Once I can feel my fingers, I explore the Mount Washington "Extreme Museum", which gives you information on the history of its weather and a sterling, 360 degree view of nothing, today. You'll have to admire the panoramas they have on the walls of the observatory instead. I check the weather – minus 7 degrees. Is that all? It feels at least minus 20. While you're gathering your wits, you can learn how the weather is observed and recorded here, and virtually pilot a snowcat.
Unsurprisingly, Mount Washington's weather rivals that of Mount Everest and the polar regions. But worse. It's actually known for being the home of the worst weather in the world. Visitors don't just come up here for the pretty views – they come to experience this terrible weather, first hand. Why didn't anyone warn me?
Once I head back out, this time a little more prepared for the freezing cold, I pause for the longest two seconds of my life to read the sign attached to a small building I missed on the way to the observatory. "The highest wind ever observed by man was recorded here," it reads. It was 371 km/h. I am not surprised.

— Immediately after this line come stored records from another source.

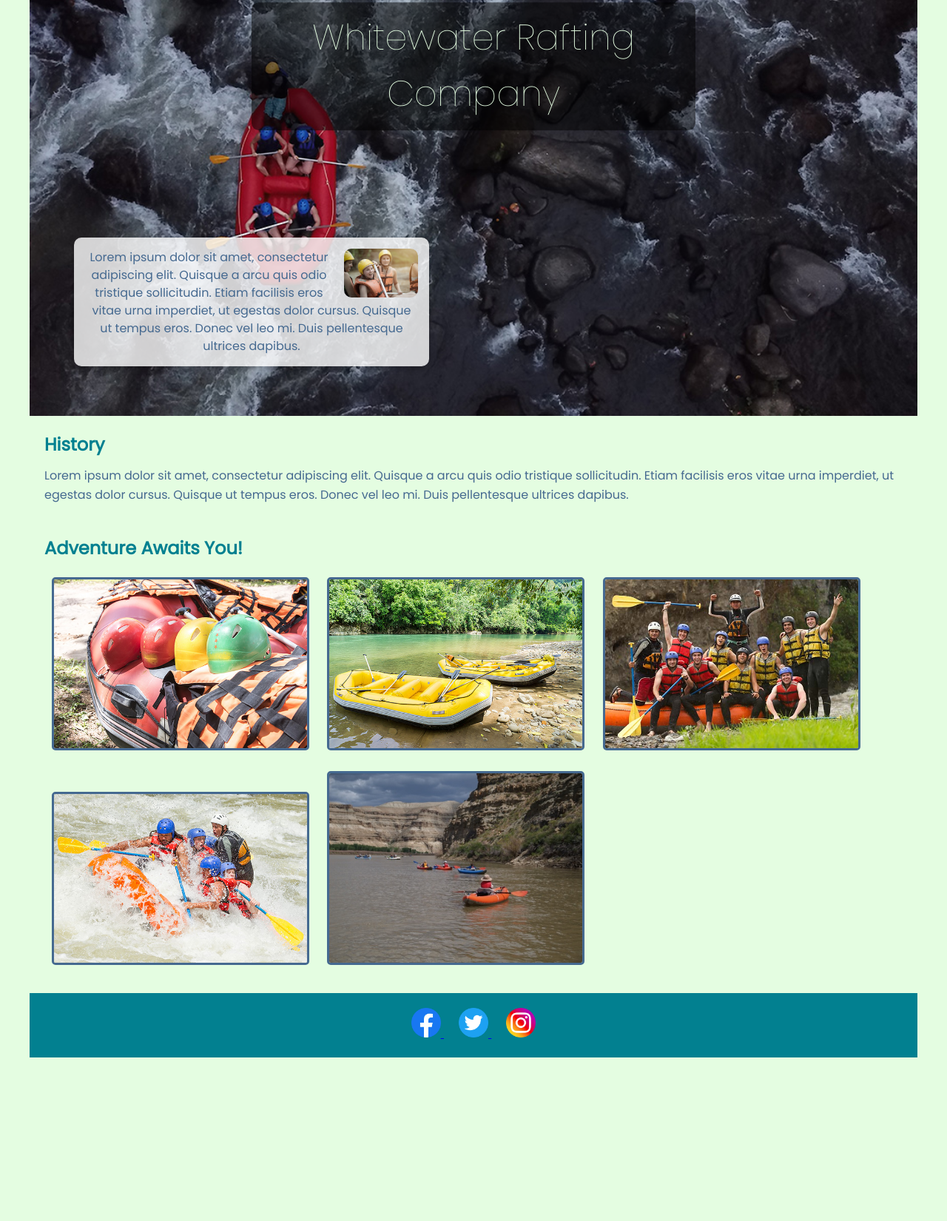
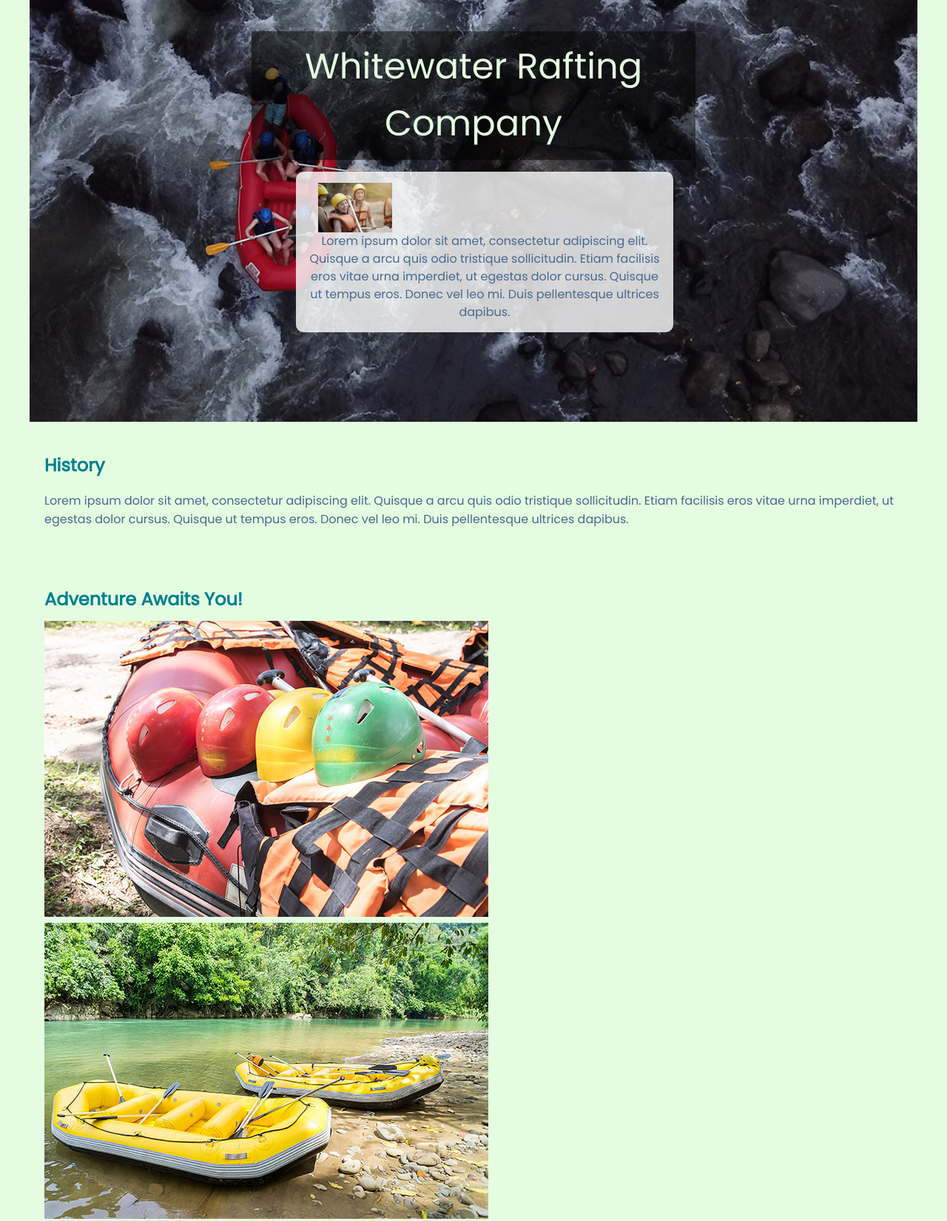
Before and after one commit to KevinBezerra/WDD131, a plain HTML site: page wwr/about.html in a window 1280 px wide. Shown: the part 333-1983 px from the top of the page at 74% size. Before the commit the page ends 1762 px from the top, so only its background shows below. Drawn offline with Linux system fonts and the light colour scheme.

Commit message:
updates in about.html and rafting.css

```diff
--- a/wwr/about.html
+++ b/wwr/about.html
@@ -54,6 +54,7 @@
                     <img src="images\instagram.webp" alt="Twitter">
                 </a>
             </nav>
+            <p>©2024 Whitewater Rafting, Created by Kevin Bezerra.</p>
         </footer>
     </body>
 </html>
--- a/wwr/styles/rafting.css
+++ b/wwr/styles/rafting.css
@@ -7,33 +7,18 @@
     --text-font: 'Poppins', sans-serif;
 }
 
-/* General Reset */
-* {
-    margin: 0;
-    padding: 0;
-    box-sizing: border-box;
-}
-
-/* Body Styling */
 body {
     font-family: var(--text-font);
     color: var(--primary-color);
     background-color: var(--accent1-color);
     line-height: 1.6;
-    max-width: 1200px; /* Limit the page width */
-    margin: 0 auto; /* Center the content */
+    max-width: 1200px;
+    margin: 0 auto;
 }
 
-/* Header Styling */
 header {
     background-color: var(--secondary-color);
     padding: 10px;
-}
-
-header nav {
-    display: flex;
-    align-items: center;
-    justify-content: space-between;
 }
 
 header nav a {
@@ -43,11 +28,6 @@ header nav a {
     margin-left: 15px;
 }
 
-header nav a:hover {
-    color: var(--accent2-color);
-}
-
-/* Hero Section */
 .hero {
     position: relative;
     text-align: center;
@@ -56,42 +36,38 @@ header nav a:hover {
 
 .hero img {
     display: block;
-    width: 100%; /* Fit the allocated space */
-    height: auto; /* Maintain aspect ratio */
+    width: 100%;
+    height: auto;
 }
 
 .hero h1 {
     position: absolute;
-    top: 30%; /* Adjust positioning as needed */
+    top: 30%;
     left: 50%;
     transform: translate(-50%, -50%);
     font-family: var(--heading-font);
-    font-weight: 100;
+    font-weight: 400;
     font-size: 3rem;
     color: var(--accent1-color);
     background-color: rgba(0, 0, 0, 0.5);
     padding: 10px 20px;
-    border-radius: 10px;
     text-align: center;
 }
 
 .hero article {
     position: absolute;
-    bottom: 10%;
-    left: 5%;
-    background-color: rgba(255, 255, 255, 0.8); /* Semi-transparent background */
+    top: 50%;
+    left: 30%;
+    background-color: rgba(255, 255, 255, 0.8);
     color: var(--primary-color);
     padding: 15px;
     max-width: 40%;
     border-radius: 10px;
-    box-shadow: 0 4px 8px rgba(0, 0, 0, 0.2);
 }
 
 .hero article img {
-    float: right;
     margin-left: 15px;
-    border-radius: 10px;
-    max-width: 100px; /* Adjust size as needed */
+    max-width: 100px;
 }
 
 .hero article p {
@@ -100,7 +76,6 @@ header nav a:hover {
     line-height: 1.5;
 }
 
-/* Main Content */
 section {
     padding: 20px;
 }
@@ -111,36 +86,13 @@ section h2 {
     margin-bottom: 10px;
 }
 
-section p {
-    color: var(--primary-color);
-}
-
-/* Adventure Section Images */
-section img {
-    max-width: 30%;
-    margin: 10px;
-    border: 3px solid var(--accent2-color);
-    border-radius: 5px;
-}
-
-/* Footer Styling */
 footer {
     background-color: var(--secondary-color);
     padding: 20px;
-    text-align: center;
 }
 
-footer .sociallinks a {
-    margin: 0 10px;
+footer p {
+    color: var(--accent1-color);
+    font-size: 0.9rem;
+    margin-top: 10px;
 }
-
-footer .sociallinks a img {
-    width: 40px;
-    height: auto;
-}
-
-/* Remove underline from image links */
-a img {
-    text-decoration: none;
-    border: none;
-}
```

Typically, as I make my descent, the clouds start to break up and the above tree-line views are sensational. Three's plenty of pull-outs on the road if you want to brave the cold and take photos. They're also handy for giving way to traffic coming uphill, which luckily is not often early in the morning.

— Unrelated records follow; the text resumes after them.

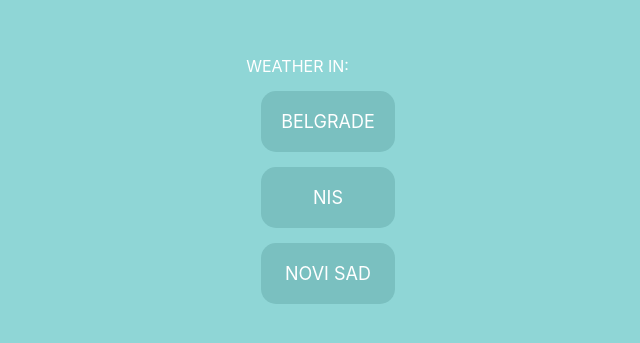
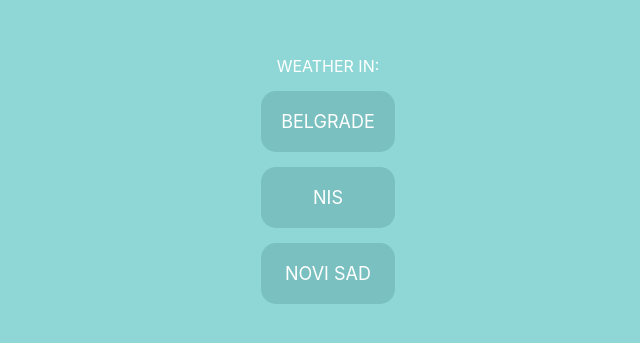
Before and after one commit to kaca90/API-Weather-app, a React (Create React App) app: page /home in a window 1280 px wide. Shown: the part 213-556 px from the top of the page, without its empty margins (312-952 px from the left). Built offline with nearby package versions, Linux system fonts and the light colour scheme; no server answers.

Commit message:
New class name in Home comp

```diff
--- a/src/containers/home/Home.jsx
+++ b/src/containers/home/Home.jsx
@@ -26,7 +26,8 @@ const Home = () => {
   return (
     <div className="home">
       <div className="container">
-        Weather in:
+        <p className="home__title">Weather in:</p>
+
         {weatherCities?.map((weatherCity) => (
           <Link
             to={"/weather?lat=" + weatherCity.lat + "&lon=" + weatherCity.lon}
--- a/src/containers/home/Home.scss
+++ b/src/containers/home/Home.scss
@@ -1,11 +1,15 @@
 .home {
-  width: 100%;
+  // width: 100%;
   height: 100vh;
   background-color: #8fd6d6;
   display: flex;
   align-items: center;
   text-transform: uppercase;
   color: #ffffff;
+
+  &__title {
+    text-align: center;
+  }
 
   &__city {
     display: block;
```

Just as I'm gaining confidence descending the steep road, which has an average grade of 12 per cent, the smell of burning rubber wafts through my hire car. Another issue of climbing a mountain so steep is that brakes tend to overheat coming back down, which forces drivers to stop every 10 or so minutes. More or less a chance to take in the spectacular views of deep valleys covered in October's fall foliage – hardly a terrible thing.
Nonetheless, I am super glad when me and my poor rental dive into forest canopy once again signalling that the end of the road was nigh. I'd survived the world's worst weather and hadn't managed to plunge over a cliff. I return to the highway, feeling slightly elated.
FIVE OTHER NEW HAMPSHIRE ADVENTURES
DRIVE THE KANCAMANGUS HIGHWAY
One of the best ways to experience fall foliage in the state, the popular 56 kilometre scenic highway cuts through the New Hampshire Mountains with plenty of hiking opportunities and pull-offs for photos. See kancamagushighway.com
HIKE FRANKENSTEIN TRESTLE, CRAWFORD NOTCH STATE PARK
No scary monsters, just a pleasant short hike through forest that ends on a high 1893 trestle bridge with magnificent views across the mountains. See conwayscenic.com
Nestled alongside the White Mountains, this picturesque riverside town is home to a covered bridge, a brewery, cool shops and eateries. See townoflittleton.org
STAY IN HISTORIC INNS
The Omni Mount Washington Resort is an iconic venue with amazing views. See Omni Mount Washington Resort. Adair Country Inn is a classic New England B&B with huge rooms, expansive grounds and old-fashioned hospitality See adairinn.com. The Glen House is a brand-new hotel with mod cons, friendly, helpful staff and, conveniently, is alongside Mt Washington Auto Road's entrance. See theglenhouse.com
ZIPLINE THROUGH FALL FOLIAGE
Moderately-paced, rather than heart-failure inducing drops, ziplining at Bretton Woods is a fun way of zooming over the top of fall foliage, with knowledgeable instructors and incomparable views from the treetops. See Bretton Woods Adventure Center
Kylie McLaughlin was a guest of Discover New England.